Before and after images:
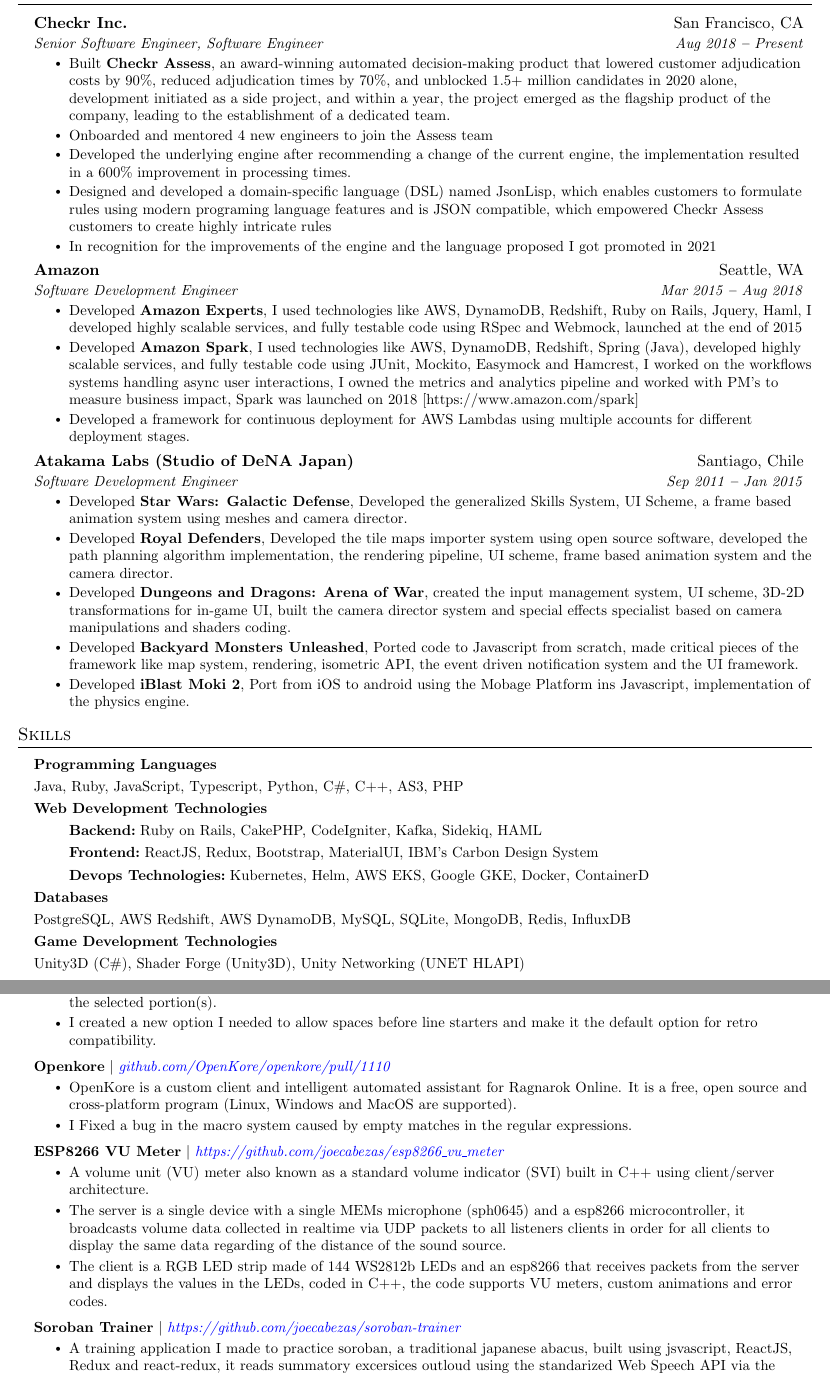
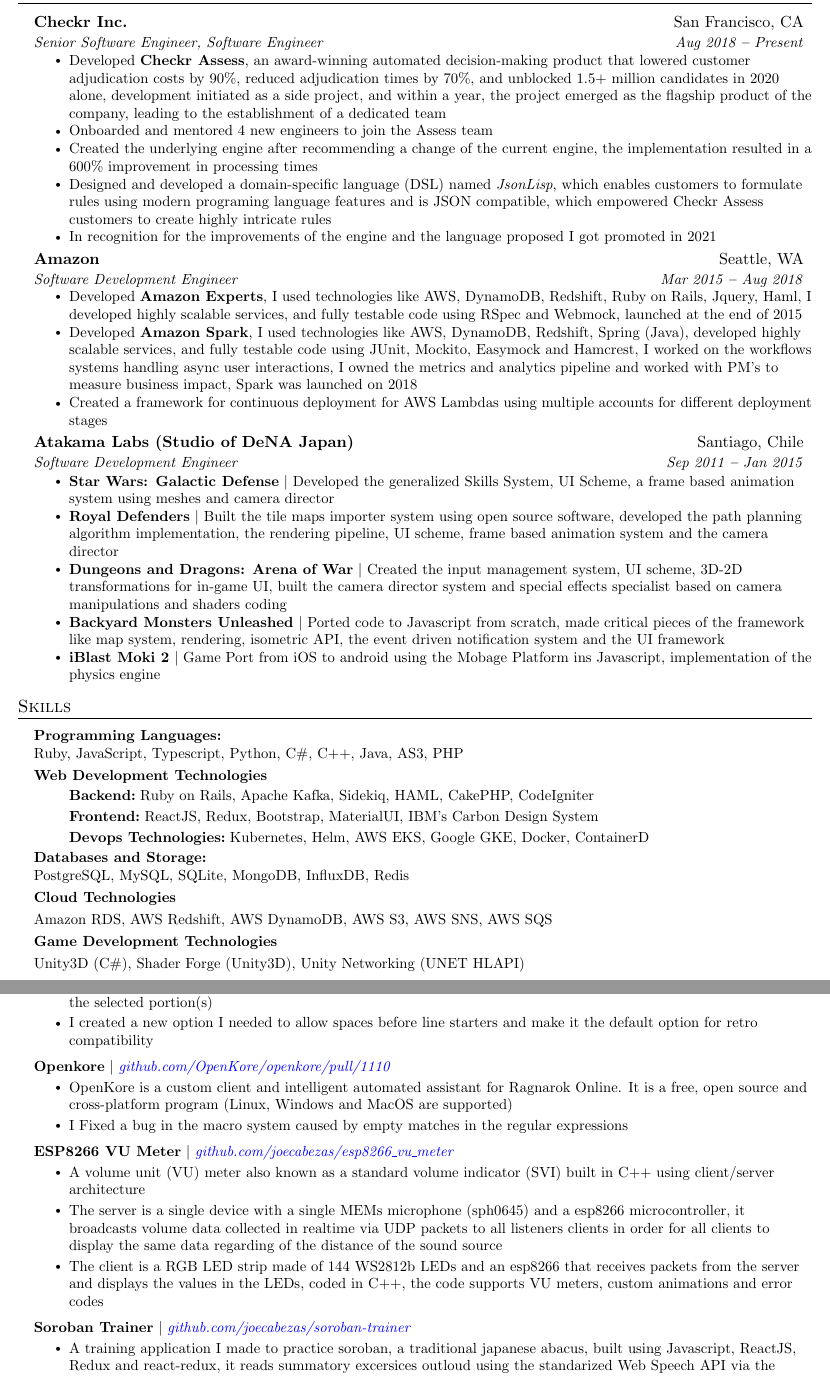
Before and after one commit to joecabezas/cv, a LaTeX CV (latex/en/cv.tex): two parts of pages 1 and 2 of 2, joined at a grey line, cut so that both start at the same text. Compiled offline with pdfLaTeX.

Commit message:
modified makefile, added clean target, tested using bibtex but did not like it, improved readability and fixed typos

```diff
--- a/latex/en/cv.tex
+++ b/latex/en/cv.tex
@@ -155,10 +155,10 @@
       {Checkr Inc.}{San Francisco, CA}
       {Senior Software Engineer, Software Engineer}{Aug 2018 \textbf{--} Present}
         \resumeItemListStart
-            \resumeItem{Built \textbf{Checkr Assess}, an award-winning automated decision-making product that lowered customer adjudication costs by 90\%, reduced adjudication times by 70\%, and unblocked 1.5+ million candidates in 2020 alone, development initiated as a side project, and within a year, the project emerged as the flagship product of the company, leading to the establishment of a dedicated team.}
+            \resumeItem{Developed \textbf{Checkr Assess}, an award-winning automated decision-making product that lowered customer adjudication costs by 90\%, reduced adjudication times by 70\%, and unblocked 1.5+ million candidates in 2020 alone, development initiated as a side project, and within a year, the project emerged as the flagship product of the company, leading to the establishment of a dedicated team}
             \resumeItem{Onboarded and mentored 4 new engineers to join the Assess team}
-            \resumeItem{Developed the underlying engine after recommending a change of the current engine, the implementation resulted in a 600\% improvement in processing times.}
-            \resumeItem{Designed and developed a domain-specific language (DSL) named JsonLisp, which enables customers to formulate rules using modern programing language features and is JSON compatible, which empowered Checkr Assess customers to create highly intricate rules}
+            \resumeItem{Created the underlying engine after recommending a change of the current engine, the implementation resulted in a 600\% improvement in processing times}
+            \resumeItem{Designed and developed a domain-specific language (DSL) named \emph{JsonLisp}, which enables customers to formulate rules using modern programing language features and is JSON compatible, which empowered Checkr Assess customers to create highly intricate rules}
             \resumeItem{In recognition for the improvements of the engine and the language proposed I got promoted in 2021}
         \resumeItemListEnd
     % \vspace{15pt}
@@ -167,18 +167,18 @@
       {Software Development Engineer}{Mar 2015 \textbf{--} Aug 2018}
         \resumeItemListStart
             \resumeItem{Developed \textbf{Amazon Experts}, I used technologies like AWS, DynamoDB, Redshift, Ruby on Rails, Jquery, Haml, I developed highly scalable services, and fully testable code using RSpec and Webmock, launched at the end of 2015}
-            \resumeItem{Developed \textbf{Amazon Spark}, I used technologies like AWS, DynamoDB, Redshift, Spring (Java), developed highly scalable services, and fully testable code using JUnit, Mockito, Easymock and Hamcrest, I worked on the workflows systems handling async user interactions, I owned the metrics and analytics pipeline and worked with PM's to measure business impact, Spark was launched on 2018 [https://www.amazon.com/spark]}
-            \resumeItem{Developed a framework for continuous deployment for AWS Lambdas using multiple accounts for different deployment stages.}
+            \resumeItem{Developed \textbf{Amazon Spark}, I used technologies like AWS, DynamoDB, Redshift, Spring (Java), developed highly scalable services, and fully testable code using JUnit, Mockito, Easymock and Hamcrest, I worked on the workflows systems handling async user interactions, I owned the metrics and analytics pipeline and worked with PM's to measure business impact, Spark was launched on 2018}
+            \resumeItem{Created a framework for continuous deployment for AWS Lambdas using multiple accounts for different deployment stages}
         \resumeItemListEnd
     \resumeSubheading
       {Atakama Labs (Studio of DeNA Japan)}{Santiago, Chile}
       {Software Development Engineer}{Sep 2011 \textbf{--} Jan 2015}
         \resumeItemListStart
-            \resumeItem{Developed \textbf{Star Wars: Galactic Defense}, Developed the generalized Skills System, UI Scheme, a frame based animation system using meshes and camera director.}
-            \resumeItem{Developed \textbf{Royal Defenders}, Developed the tile maps importer system using open source software, developed the path planning algorithm implementation, the rendering pipeline, UI scheme, frame based animation system and the camera director.}
-            \resumeItem{Developed \textbf{Dungeons and Dragons: Arena of War}, created the input management system, UI scheme, 3D-2D transformations for in-game UI, built the camera director system and special effects specialist based on camera manipulations and shaders coding.}
-            \resumeItem{Developed \textbf{Backyard Monsters Unleashed}, Ported code to Javascript from scratch, made critical pieces of the framework like map system, rendering, isometric API, the event driven notification system and the UI framework.}
-            \resumeItem{Developed \textbf{iBlast Moki 2}, Port from iOS to android using the Mobage Platform ins Javascript, implementation of the physics engine.}
+            \resumeItem{\textbf{Star Wars: Galactic Defense} $|$ Developed the generalized Skills System, UI Scheme, a frame based animation system using meshes and camera director}
+            \resumeItem{\textbf{Royal Defenders} $|$ Built the tile maps importer system using open source software, developed the path planning algorithm implementation, the rendering pipeline, UI scheme, frame based animation system and the camera director}
+            \resumeItem{\textbf{Dungeons and Dragons: Arena of War} $|$ Created the input management system, UI scheme, 3D-2D transformations for in-game UI, built the camera director system and special effects specialist based on camera manipulations and shaders coding}
+            \resumeItem{\textbf{Backyard Monsters Unleashed} $|$ Ported code to Javascript from scratch, made critical pieces of the framework like map system, rendering, isometric API, the event driven notification system and the UI framework}
+            \resumeItem{\textbf{iBlast Moki 2} $|$ Game Port from iOS to android using the Mobage Platform ins Javascript, implementation of the physics engine}
         \resumeItemListEnd
 
   \resumeSubHeadingListEnd
@@ -189,18 +189,20 @@
   \vspace{2pt}
   \resumeSubHeadingListStart
     \small{\item{
-      \textbf{Programming Languages} \\ \vspace{3pt}
-      {Java, Ruby, JavaScript, Typescript, Python, C\#, C++, AS3, PHP} \\ \vspace{3pt}
+      \textbf{Programming Languages: } \\
+      {Ruby, JavaScript, Typescript, Python, C\#, C++, Java, AS3, PHP} \\ \vspace{3pt}
       \textbf{Web Development Technologies}
       \begin{itemize}
         \vspace{-5pt}
-        \item[] \textbf{Backend:}\hspace{3pt}{Ruby on Rails, CakePHP, CodeIgniter, Kafka, Sidekiq, HAML}
+        \item[] \textbf{Backend:}\hspace{3pt}{Ruby on Rails, Apache Kafka, Sidekiq, HAML, CakePHP, CodeIgniter}
         \item[] \textbf{Frontend:}\hspace{3pt}{ReactJS, Redux, Bootstrap, MaterialUI, IBM's Carbon Design System}
         \item[] \textbf{Devops Technologies:}\hspace{3pt}{Kubernetes, Helm, AWS EKS, Google GKE, Docker, ContainerD}
       \end{itemize}
       \vspace{-5pt}
-      \textbf{Databases} \\ \vspace{3pt}
-      {PostgreSQL, AWS Redshift, AWS DynamoDB, MySQL, SQLite, MongoDB, Redis, InfluxDB} \\ \vspace{3pt}
+      \textbf{Databases and Storage: } \\
+      {PostgreSQL, MySQL, SQLite, MongoDB, InfluxDB, Redis} \\ \vspace{3pt}
+      \textbf{Cloud Technologies} \\ \vspace{3pt}
+      {Amazon RDS, AWS Redshift, AWS DynamoDB, AWS S3, AWS SNS, AWS SQS} \\ \vspace{3pt}
       \textbf{Game Development Technologies} \\ \vspace{3pt}
       {Unity3D (C\#), Shader Forge (Unity3D), Unity Networking (UNET HLAPI)}
     }}
@@ -250,29 +252,29 @@
       \resumeProjectHeading
         {\textbf{JsFormat} $|$ \emph{\href{https://github.com/jdavisclark/JsFormat/pull/24}{\color{blue}github.com/jdavisclark/JsFormat/pull/24}}}{}
           \resumeItemListStart
-            \resumeItem{JsFormat is a javascript formatting plugin for Sublime Text 2. It uses jsbeautifier to format whole js or json files, or the selected portion(s).}
-            \resumeItem{I created a new option I needed to allow spaces before line starters and make it the default option for retro compatibility.}
+            \resumeItem{JsFormat is a javascript formatting plugin for Sublime Text 2. It uses jsbeautifier to format whole js or json files, or the selected portion(s)}
+            \resumeItem{I created a new option I needed to allow spaces before line starters and make it the default option for retro compatibility}
           \resumeItemListEnd
 
       \resumeProjectHeading
         {\textbf{Openkore} $|$ \emph{\href{https://github.com/OpenKore/openkore/pull/1110}{\color{blue}github.com/OpenKore/openkore/pull/1110}}}{}
           \resumeItemListStart
-            \resumeItem{OpenKore is a custom client and intelligent automated assistant for Ragnarok Online. It is a free, open source and cross-platform program (Linux, Windows and MacOS are supported).}
-            \resumeItem{I Fixed a bug in the macro system caused by empty matches in the regular expressions.}
+            \resumeItem{OpenKore is a custom client and intelligent automated assistant for Ragnarok Online. It is a free, open source and cross-platform program (Linux, Windows and MacOS are supported)}
+            \resumeItem{I Fixed a bug in the macro system caused by empty matches in the regular expressions}
           \resumeItemListEnd
 
       \resumeProjectHeading
-        {\textbf{ESP8266 VU Meter} $|$ \emph{\href{https://github.com/joecabezas/esp8266\_vu\_meter}{\color{blue}https://github.com/joecabezas/esp8266\_vu\_meter}}}{}
+        {\textbf{ESP8266 VU Meter} $|$ \emph{\href{https://github.com/joecabezas/esp8266\_vu\_meter}{\color{blue}github.com/joecabezas/esp8266\_vu\_meter}}}{}
           \resumeItemListStart
-            \resumeItem{A volume unit (VU) meter also known as a standard volume indicator (SVI) built in C++ using client/server architecture.}
-            \resumeItem{The server is a single device with a single MEMs microphone (sph0645) and a esp8266 microcontroller, it broadcasts volume data collected in realtime via UDP packets to all listeners clients in order for all clients to display the same data regarding of the distance of the sound source.}
-            \resumeItem{The client is a RGB LED strip made of 144 WS2812b LEDs and an esp8266 that receives packets from the server and displays the values in the LEDs, coded in C++, the code supports VU meters, custom animations and error codes.}
+            \resumeItem{A volume unit (VU) meter also known as a standard volume indicator (SVI) built in C++ using client/server architecture}
+            \resumeItem{The server is a single device with a single MEMs microphone (sph0645) and a esp8266 microcontroller, it broadcasts volume data collected in realtime via UDP packets to all listeners clients in order for all clients to display the same data regarding of the distance of the sound source}
+            \resumeItem{The client is a RGB LED strip made of 144 WS2812b LEDs and an esp8266 that receives packets from the server and displays the values in the LEDs, coded in C++, the code supports VU meters, custom animations and error codes}
           \resumeItemListEnd
 
       \resumeProjectHeading
-        {\textbf{Soroban Trainer} $|$ \emph{\href{https://github.com/joecabezas/soroban-trainer}{\color{blue}https://github.com/joecabezas/soroban-trainer}}}{}
+        {\textbf{Soroban Trainer} $|$ \emph{\href{https://github.com/joecabezas/soroban-trainer}{\color{blue}github.com/joecabezas/soroban-trainer}}}{}
           \resumeItemListStart
-            \resumeItem{A training application I made to practice soroban, a traditional japanese abacus, built using jsvascript, ReactJS, Redux and react-redux, it reads summatory excersices outloud using the standarized \href{https://developer.mozilla.org/en-US/docs/Web/API/Web_Speech_API}{Web Speech API} via the SpeechSynthesis interface.}
+            \resumeItem{A training application I made to practice soroban, a traditional japanese abacus, built using Javascript, ReactJS, Redux and react-redux, it reads summatory excersices outloud using the standarized \href{https://developer.mozilla.org/en-US/docs/Web/API/Web_Speech_API}{Web Speech API} via the SpeechSynthesis interface}
           \resumeItemListEnd
 
     \resumeSubHeadingListEnd
```
Also changed, not shown: latex/Makefile (deleted), latex/en/Makefile (added), latex/en/cv.pdf, latex/en/cv.tex (26 more changed lines).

» **WHAT IS NEEDED**:
Which lines in the records above contain the word "CodeIgniter"? Return each of them.

» **TASK ANSWER**:
-        \item[] \textbf{Backend:}\hspace{3pt}{Ruby on Rails, CakePHP, CodeIgniter, Kafka, Sidekiq, HAML}
+        \item[] \textbf{Backend:}\hspace{3pt}{Ruby on Rails, Apache Kafka, Sidekiq, HAML, CakePHP, CodeIgniter}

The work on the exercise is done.